You can apply this method to any number and make a number system, though I find that the larger the number the more unwieldy it becomes for us, though larger number bases become easier for computers to handle as they don’t have to process such long values. Tetrasexagesimal is base 64 and is used in computing, for example. However, I would stick to lower number bases. That could be personal preference, but I would have to start inventing symbols pretty soon after base 40 (and my artistic skills are on par with an eight year old).

I want to wrap this up as this is already longer than the word limit for my first assignment that will be coming up, so I won’t bore you with too much more about number systems, but they are a very powerful system and the abacus is a very powerful calculating tool if you get used to it. Those exam papers that say no calculators say nothing about skills with an air-abacus (doing calculations on an imaginary abacus.
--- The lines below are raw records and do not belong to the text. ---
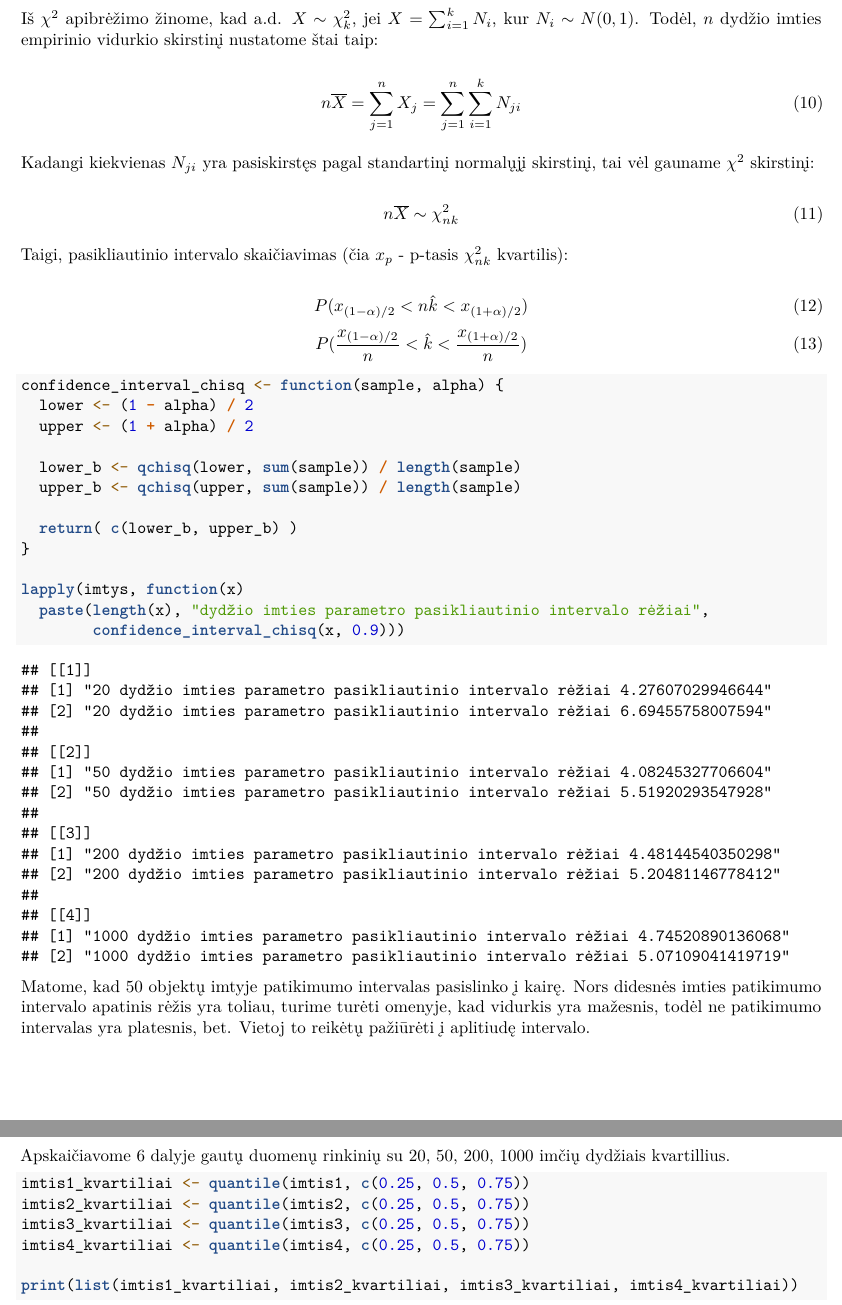
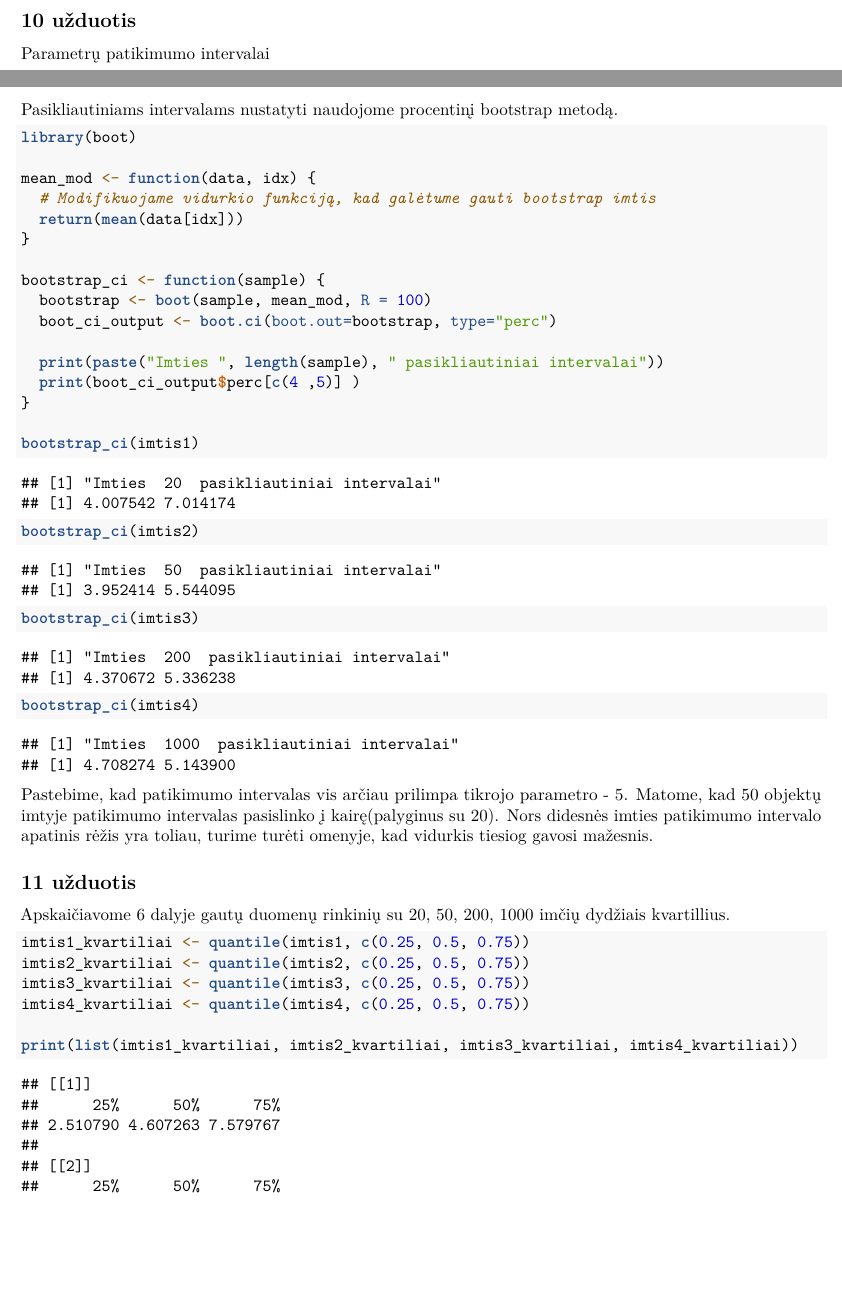
Before and after one commit to lukasjanusauskas/laboratioriniai, an R Markdown document (laboratorinis-1/main.Rmd): two parts of pages 10 and 11 of 14 before the commit and two parts of pages 9 and 10 of 14 after it, joined at a grey line, cut at the place of the change, the shorter picture padded with empty space. The pictures show the output file laboratorinis-1/main.pdf that the author committed with the source.

Commit message:
Pataisyti pasikliautinio intervalo skaičiavimai.

````diff
--- a/laboratorinis-1/main.Rmd
+++ b/laboratorinis-1/main.Rmd
@@ -340,50 +340,36 @@ Nors, davus mažą imtį, gauti geresni rezultatai, panaudojus didžiausio tikė
 Be abejo, abejais atvejais kuo didesnė imtis, tuo geresnė parametro aproksimacija.
 
 ## 10 užduotis
+Parametrų patikimumo intervalai
 
-Iš $\chi^2$ apibrėžimo žinome, kad a.d. $X \sim \chi^2_k$, jei $X = \sum_{i=1}^{k} N_i$, kur $N_i \sim N(0,1)$. Todėl, $n$ dydžio imties empirinio vidurkio skirstinį nustatome štai taip:
-
-\begin{equation}
-\centering
-  n\overline{X} = \sum_{j=1}^n X_j = \sum_{j=1}^n \sum_{i=1}^k N_{ji}
-\end{equation}
-
-Kadangi kiekvienas $N_{ji}$ yra pasiskirstęs pagal standartinį normalųjį skirstinį, tai vėl gauname $\chi^2$ skirstinį:
-
-```{=tex}
-\begin{equation}
-  \centering
-  n\overline{X} \sim \chi^2_{nk}
-\end{equation}
-```
-Taigi, pasikliautinio intervalo skaičiavimas (čia $x_p$ - p-tasis $\chi^2_{nk}$ kvartilis):
-
-\begin{equation}
-  P(x_{(1- \alpha)/2} < n\hat{k} < x_{(1 + \alpha)/2} )
-\end{equation}
-\begin{equation}
-  P(\frac{x_{(1- \alpha)/2}}{n} < \hat{k} < \frac{ x_{(1 + \alpha)/2} }{n})
-\end{equation}
+Pasikliautiniams intervalams nustatyti naudojome procentinį bootstrap metodą.
 
 ```{r}
-confidence_interval_chisq <- function(sample, alpha) {
-  lower <- (1 - alpha) / 2
-  upper <- (1 + alpha) / 2
+library(boot)
 
-  lower_b <- qchisq(lower, sum(sample)) / length(sample)
-  upper_b <- qchisq(upper, sum(sample)) / length(sample)
-
-  return( c(lower_b, upper_b) )
+mean_mod <- function(data, idx) {
+  # Modifikuojame vidurkio funkciją, kad galėtume gauti bootstrap imtis
+  return(mean(data[idx]))
 }
 
-lapply(imtys, function(x)
-  paste(length(x), "dydžio imties parametro pasikliautinio intervalo rėžiai",
-        confidence_interval_chisq(x, 0.9)))
+bootstrap_ci <- function(sample) {
+  bootstrap <- boot(sample, mean_mod, R = 100)
+  boot_ci_output <- boot.ci(boot.out=bootstrap, type="perc")
+
+  print(paste("Imties ", length(sample), " pasikliautiniai intervalai"))
+  print(boot_ci_output$perc[c(4 ,5)] )
+}
+
+bootstrap_ci(imtis1)
+bootstrap_ci(imtis2)
+bootstrap_ci(imtis3)
+bootstrap_ci(imtis4)
 ```
 
-Matome, kad 50 objektų imtyje patikimumo intervalas pasislinko į kairę.
-Nors didesnės imties patikimumo intervalo apatinis rėžis yra toliau, turime turėti omenyje, kad vidurkis yra mažesnis,
-todėl ne patikimumo intervalas yra platesnis, bet. Vietoj to reikėtų pažiūrėti į aplitiudę intervalo.
+Pastebime, kad patikimumo intervalas vis arčiau prilimpa tikrojo parametro - 5.
+Matome, kad 50 objektų imtyje patikimumo intervalas pasislinko į kairę(palyginus su 20).
+Nors didesnės imties patikimumo intervalo apatinis rėžis yra toliau, turime turėti omenyje,
+kad vidurkis tiesiog gavosi mažesnis.
 
 ## 11 užduotis
 
````
Also changed, not shown: laboratorinis-1/ivertiniai.Rmd (+21 -36 lines), laboratorinis-1/main.pdf, laboratorinis-1/main.Rmd (4 more changed lines).
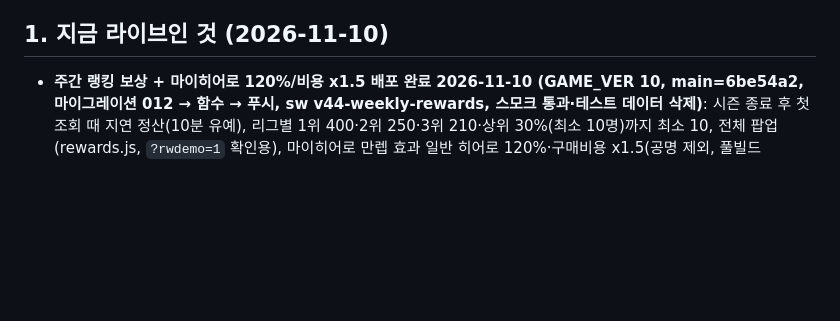
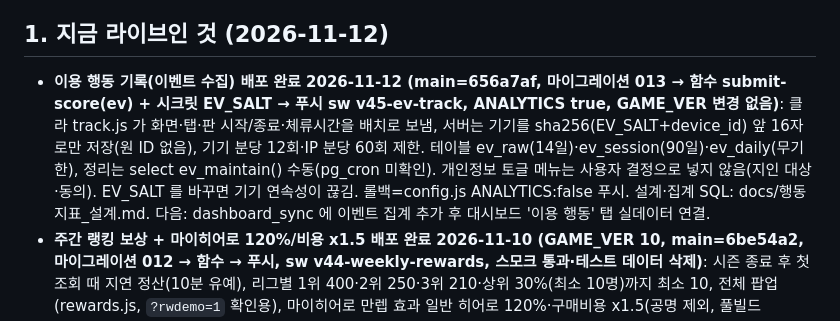
Before and after one commit to Jasonjunior26/malang-luck-defense, a Markdown page: docs/진행현황_다음할일.md, the part around the change. Rendered like a GitHub page; blank space fills up the shorter version.

Commit message:
진행현황 §1: 이용 행동 기록 배포 반영
Co-Authored-By: Claude Sonnet 5.5 <noreply@anthropic.com>

```diff
--- a/docs/진행현황_다음할일.md
+++ b/docs/진행현황_다음할일.md
@@ -9,7 +9,8 @@
 - 히어로 id 는 10종뿐: bee goose weasel whale hedgehog chameleon frog penguin fennec owlsage. 옛 id(darami, hwarang, buung 등)는 없다.
 - 운영 DB·함수 배포·푸시는 사용자 승인 후. 배포 순서: 마이그레이션 → 함수 → 클라이언트 → 플래그.
 
-## 1. 지금 라이브인 것 (2026-11-10)
+## 1. 지금 라이브인 것 (2026-11-12)
+- **이용 행동 기록(이벤트 수집) 배포 완료 2026-11-12 (main=656a7af, 마이그레이션 013 → 함수 submit-score(ev) + 시크릿 EV_SALT → 푸시 sw v45-ev-track, ANALYTICS true, GAME_VER 변경 없음)**: 클라 track.js 가 화면·탭·판 시작/종료·체류시간을 배치로 보냄, 서버는 기기를 sha256(EV_SALT+device_id) 앞 16자로만 저장(원 ID 없음), 기기 분당 12회·IP 분당 60회 제한. 테이블 ev_raw(14일)·ev_session(90일)·ev_daily(무기한), 정리는 select ev_maintain() 수동(pg_cron 미확인). 개인정보 토글 메뉴는 사용자 결정으로 넣지 않음(지인 대상·동의). EV_SALT 를 바꾸면 기기 연속성이 끊김. 롤백=config.js ANALYTICS:false 푸시. 설계·집계 SQL: docs/행동지표_설계.md. 다음: dashboard_sync 에 이벤트 집계 추가 후 대시보드 '이용 행동' 탭 실데이터 연결.
 - **주간 랭킹 보상 + 마이히어로 120%/비용 x1.5 배포 완료 2026-11-10 (GAME_VER 10, main=6be54a2, 마이그레이션 012 → 함수 → 푸시, sw v44-weekly-rewards, 스모크 통과·테스트 데이터 삭제)**: 시즌 종료 후 첫 조회 때 지연 정산(10분 유예), 리그별 1위 400·2위 250·3위 210·상위 30%(최소 10명)까지 최소 10, 전체 팝업(rewards.js, `?rwdemo=1` 확인용), 마이히어로 만렙 효과 일반 히어로 120%·구매비용 x1.5(공명 제외, 풀빌드 28,530). 첫 정산은 시즌 2 종료(11/15 00:00 KST) 후. 설계 docs/주간보상_스펙.md, 검증 docs/검증_주간보상_*.md. **실기기 팝업 확인·시즌 중 ver 9/10 혼재 기록 확인 필요.**
 - **디자인 전면 개편 + 마켓 개편 배포 완료 2026-11-09 (GAME_VER 9, main=4ed27e9, 함수 재배포 후 푸시, 스모크 통과·테스트 데이터 삭제, 마이그레이션 없음, sw v41-audit-fix)**: 디자인 토큰·다크 팔레트·Jua+Pretendard 2폰트, 태블릿 --u 스케일·세로 고정 오버레이, 알림 S/M/L, 마켓 3탭(능력 영웅별 2개·기본공격/필살 칸별 구매, 교체·환불 없음, 기존 유저 1회 환불 후 재선택), 코인 C 아이콘, 내 영웅 2뎁스, 홈 랭킹 2줄. 상세 docs/디자인_구현_1~10.md, 검증 docs/디자인_검증_2.md. **실기기 확인·봇 밸런스 측정(능력 2개 제한 후 전투력) 필요.**
 
```
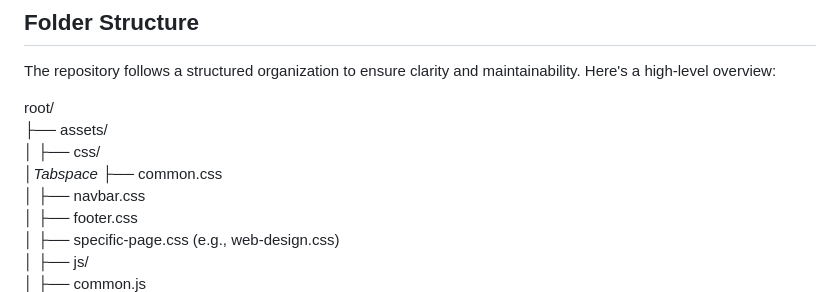
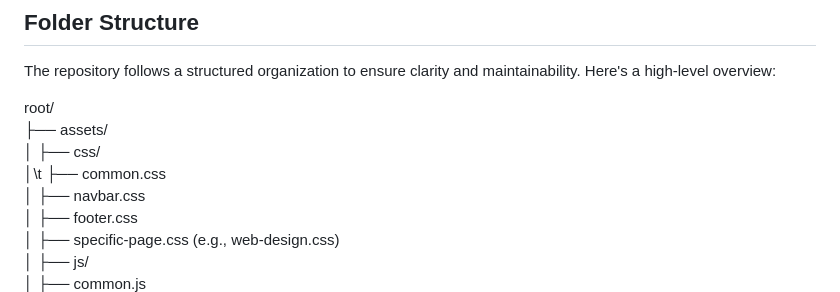
Before and after one commit to JatinDjd/mit_campaign_india, a Markdown page: README.md, the part around the change. GitHub-like rendering.

Commit message:
initital commit

```diff
--- a/README.md
+++ b/README.md
@@ -23,7 +23,7 @@ The repository follows a structured organization to ensure clarity and maintaina
 root/ \
 ├── assets/ \
 │   ├── css/ \
-│*Tabspace*       ├── common.css \
+│\t       ├── common.css \
 │       ├── navbar.css \
 │       ├── footer.css \
 │       ├── specific-page.css (e.g., web-design.css) \
```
People do it! See? I’m not the only one who’s crazy!). However, if you decide to do an entire maths exam in binary, please remember to convert to decimal afterwards; the mark scheme does not account for answers in other numerical systems!